The story is set in the Russia-like fantasy land of Ravka, in a small town where there is never enough food to eat and girls go missing. No one knows if it is an evil spirit, a witch, or something else entirely, but Nadya has her suspicions. One night she strays from her home and comes across a secret in the woods that she had never expected.
"The Witch of Duva" had many elements that I love in a story. I loved the element of folklore, creating a sort of culture or mythology for this fantasy world. I also really enjoyed Bardugo's lush descriptions of delicious food. When I had the chance to hear her speak at the Provo Library during the Fierce Reads tour this summer, she mentioned that she loved writing about food in Shadow and Bone, and this is clear in "The Witch of Duva" as well. Despite eating a full (and rather unhealthy) dinner tonight, my stomach is rumbling from the descriptions of meat in creamy sauces and fragrant pastries baking on the oven. The final element that really drew me in is the aspect of a dark fantasy -- it isn't horror, exactly, but there is a creepy element tinged with the supernatural that makes this story haunting and a little eerie.
Leigh Bardugo's imagery is vivid and at times disturbing throughout the story as the characters deal with the horrors of hunger and abuse.

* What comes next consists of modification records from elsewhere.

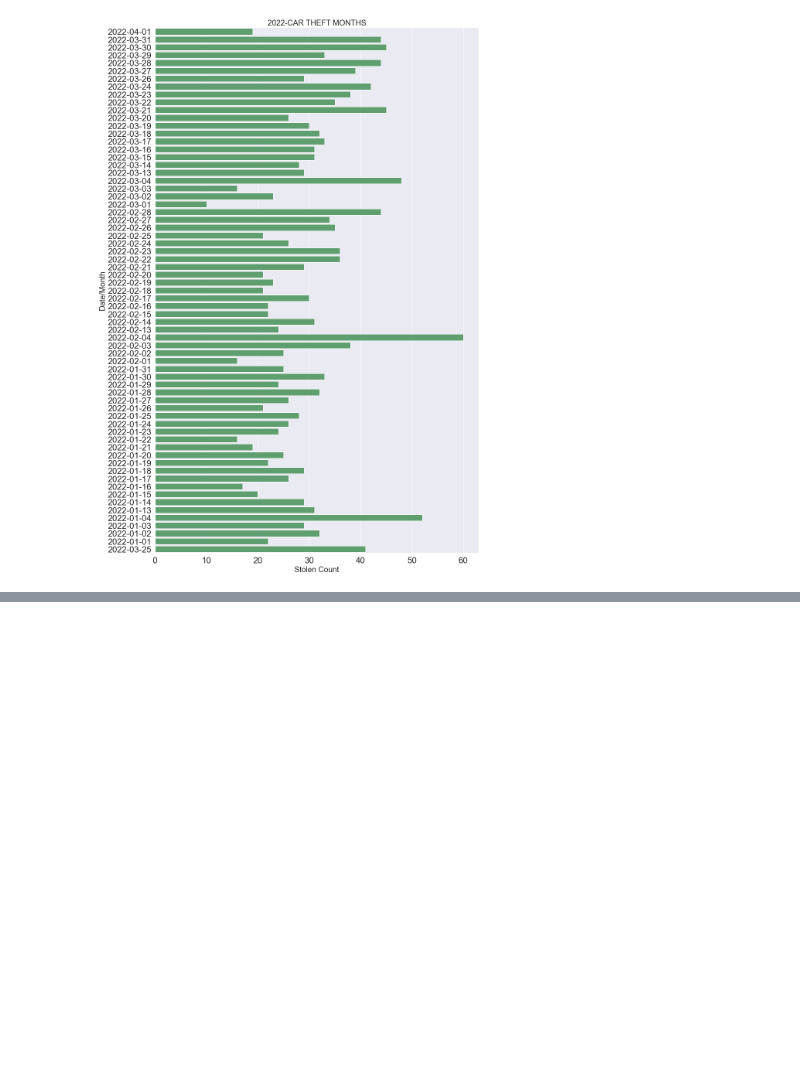
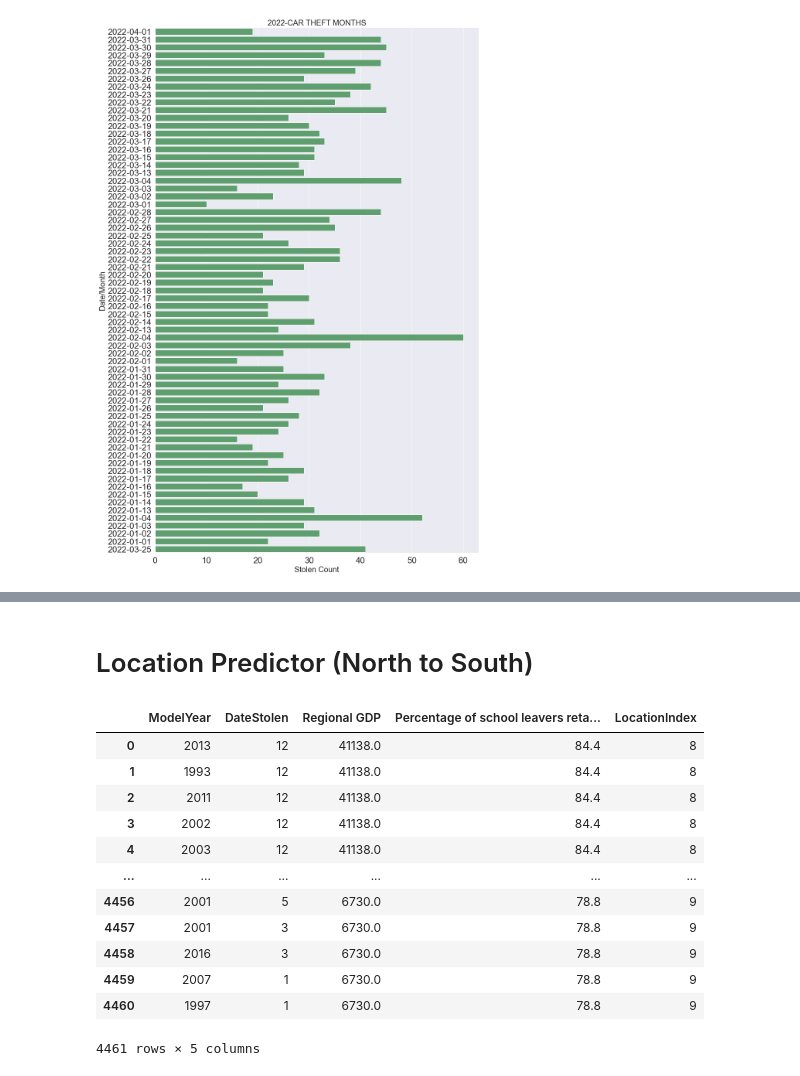
Before and after one commit to lodfod/databootcamp-finalproject, a Jupyter notebook: finalproject.ipynb, the cells around one changed output, grey strips where cells are left out. Saved outputs shown, nothing was run; the diff lists cells and outputs as text; code cells hidden in the pictures; blank space fills up the shorter version.

```diff
--- a/finalproject.ipynb
+++ b/finalproject.ipynb
@@ -388,0 +406,15 @@ Text(0.5, 1.0, '2022-CAR THEFT MONTHS')
+# %%
+df2 = df.drop("Color", axis = 1).drop("VehicleModel", axis = 1).drop("VehicleDesc", axis=1).drop("VehicleType", axis=1).drop("Location", axis=1).drop("Region_x", axis=1).drop("Region_y", axis=1)
+
+df2["DateStolen"] = df2["DateStolen"].dt.strftime("%m")
+
+df2["DateStolen"] = pd.to_numeric(df2['DateStolen'])
+
+msk = np.random.rand(len(df)) < 0.8
+
+train = df2[msk]
+test = df2[~msk]
+print(len(train), len(test))
+
+
+df2["DateStolen"].dtype
@@ -388,0 +499,42 @@ Text(0.5, 1.0, '2022-CAR THEFT MONTHS')
+# %% [markdown]
+# Location Predictor (North to South)
+# %%
+df2
+# What regions are more likely to have a car stolen if it's from a given model year?
+
+# 'Canterbury', 'Wellington', 'Auckland', 'Bay of Plenty','Northland', 'Waikato', "Hawke's Bay", 'Southland', 'Tasman'
+
+# Assign a location index value for each region (moving north to south)
+conditions = [
+    (df['Location'] == "Northland"),
+    (df['Location'] == "Auckland"),
+    (df['Location'] == "Bay of Plenty"),
+    (df['Location'] == "Hawke's Bay"),
+    (df['Location'] == "Waikato"),
+    (df['Location'] == "Wellington"),
+    (df['Location'] == "Tasman"),
+    (df["Location"] == "Canterbury"),
+    (df["Location"] == "Southland")
+    ]
+
+# create a list of the values we want to assign for each condition
+values = [1,2,3,4,5,6,7,8,9]
+
+# create a new column and use np.select to assign values to it using our lists as arguments
+df2['LocationIndex'] = np.select(conditions, values)
+
+df2
+# %% [output]
+|  | ModelYear | DateStolen | Regional GDP | Percentage of school leavers reta... | LocationIndex |
+| 0 | 2013 | 12 | 41138.0 | 84.4 | 8 |
+| 1 | 1993 | 12 | 41138.0 | 84.4 | 8 |
+| 2 | 2011 | 12 | 41138.0 | 84.4 | 8 |
+| 3 | 2002 | 12 | 41138.0 | 84.4 | 8 |
+| 4 | 2003 | 12 | 41138.0 | 84.4 | 8 |
+| ... | ... | ... | ... | ... | ... |
+| 4456 | 2001 | 5 | 6730.0 | 78.8 | 9 |
+| 4457 | 2001 | 3 | 6730.0 | 78.8 | 9 |
+| 4458 | 2016 | 3 | 6730.0 | 78.8 | 9 |
+| 4459 | 2007 | 1 | 6730.0 | 78.8 | 9 |
+| 4460 | 1997 | 1 | 6730.0 | 78.8 | 9 |
+4461 rows × 5 columns
```
Also changed, not shown: parts of 23 cells of this notebook.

The powerful images will definitely make this story difficult to forget. In addition, the story has a startling plot twist that I couldn't see coming at all. It is always more enjoyable for me to be surprised instead of having everything figured out.

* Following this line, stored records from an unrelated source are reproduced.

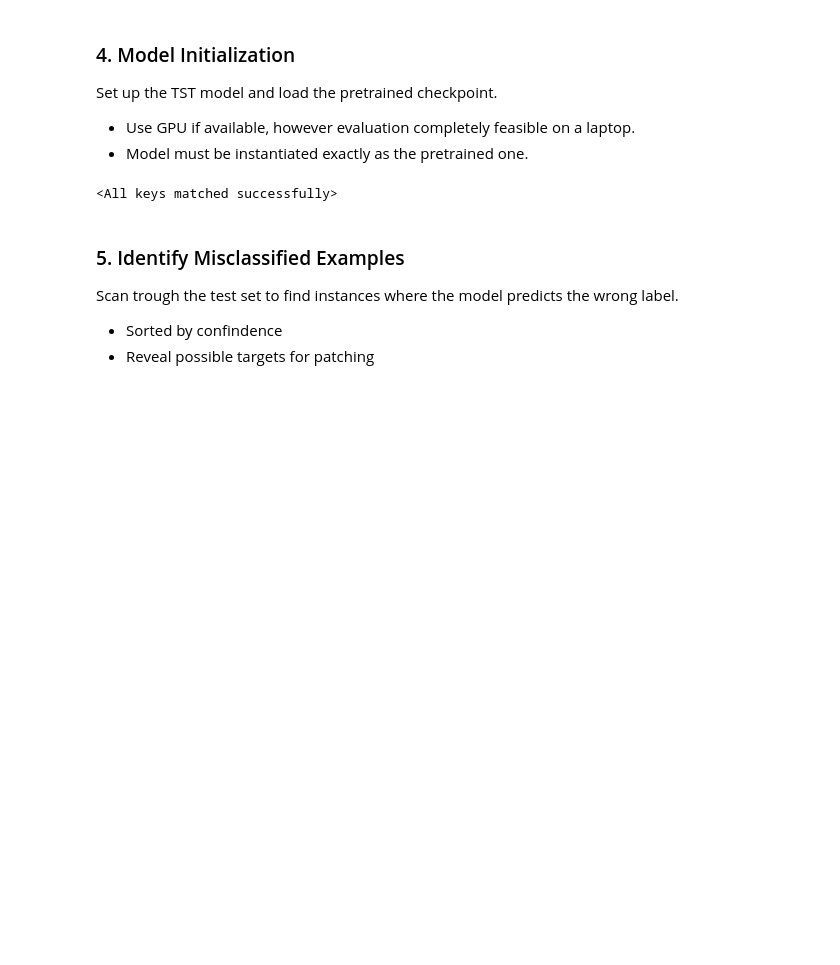
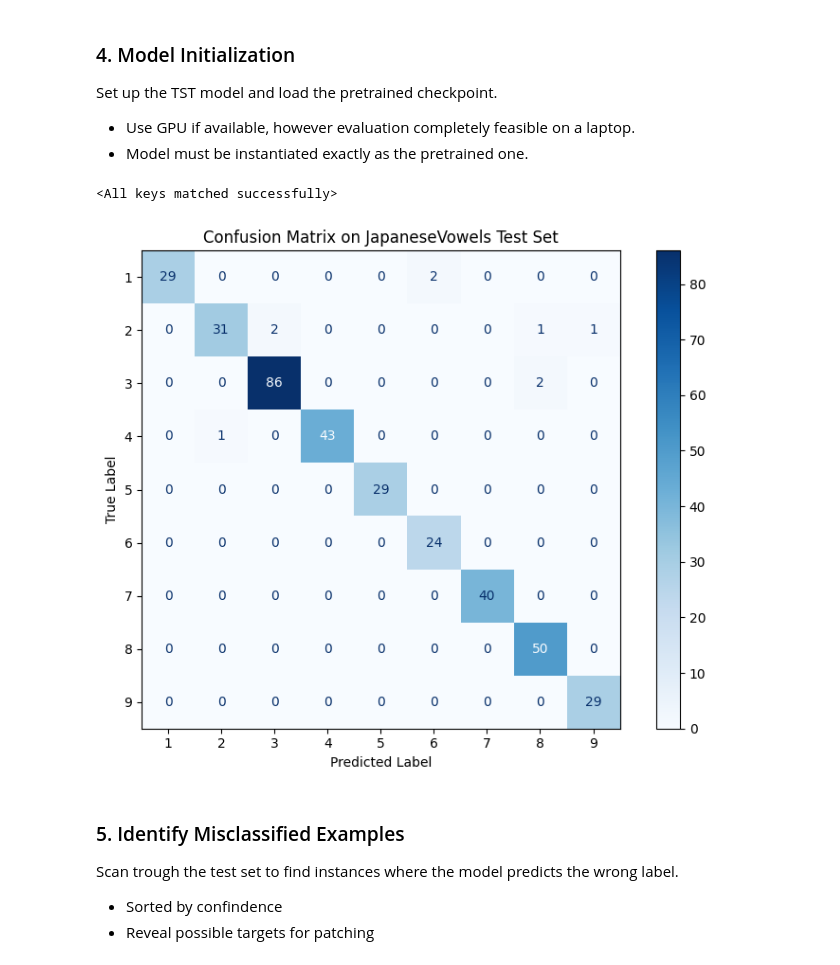
Before and after one commit to mathiisk/TSTpatching, a Jupyter notebook: TSTpatching.ipynb, the cells around one changed output. Drawn from its saved outputs; the diff is of its cells as text; code cells hidden in the pictures; blank space fills up the shorter version.

```diff
--- a/TSTpatching.ipynb
+++ b/TSTpatching.ipynb
@@ -120,6 +122,36 @@ MODEL_NAME = f"TST_{DATASET_NAME.lower()}.pth"
 model.load_state_dict(torch.load(MODEL_NAME, map_location=device, weights_only=True))
 # %% [output]
 <All keys matched successfully>
+# %%
+from sklearn.metrics import confusion_matrix, ConfusionMatrixDisplay
+import matplotlib.pyplot as plt
+
+# Put model in evaluation mode
+model.eval()
+
+# Move test data to the correct device
+X_test_device = X_test.to(device)
+
+# Step 1: Get predictions
+with torch.no_grad():
+    logits = model(X_test_device)
+    predictions = torch.argmax(logits, dim=1).cpu().numpy()
+    labels = y_test.cpu().numpy()
+
+# Step 2: Compute confusion matrix
+cm = confusion_matrix(labels, predictions)
+disp = ConfusionMatrixDisplay(confusion_matrix=cm, display_labels=range(1, 10))
+
+# Step 3: Plot
+fig, ax = plt.subplots(figsize=(8, 6))
+disp.plot(cmap="Blues", ax=ax, values_format="d")
+plt.title(f"Confusion Matrix on {DATASET_NAME} Test Set")
+plt.xlabel("Predicted Label")
+plt.ylabel("True Label")
+plt.tight_layout()
+plt.show()
+# %% [output]
+[figure, added]
 # %% [markdown]
 ### 5. Identify Misclassified Examples
 Scan trough the test set to find instances where the model predicts the wrong label.
```
Also changed, not shown: parts of 7 cells of this notebook, 2 other files.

If you enjoyed Leigh Bardugo's writing and/or the fantasy world she created in Shadow and Bone, you won't want to miss "The Witch of Duva," which is available free online. In addition, if you like folklore (albeit imaginary folklore), dark fantasy, or really good food descriptions, you should definitely check this one out.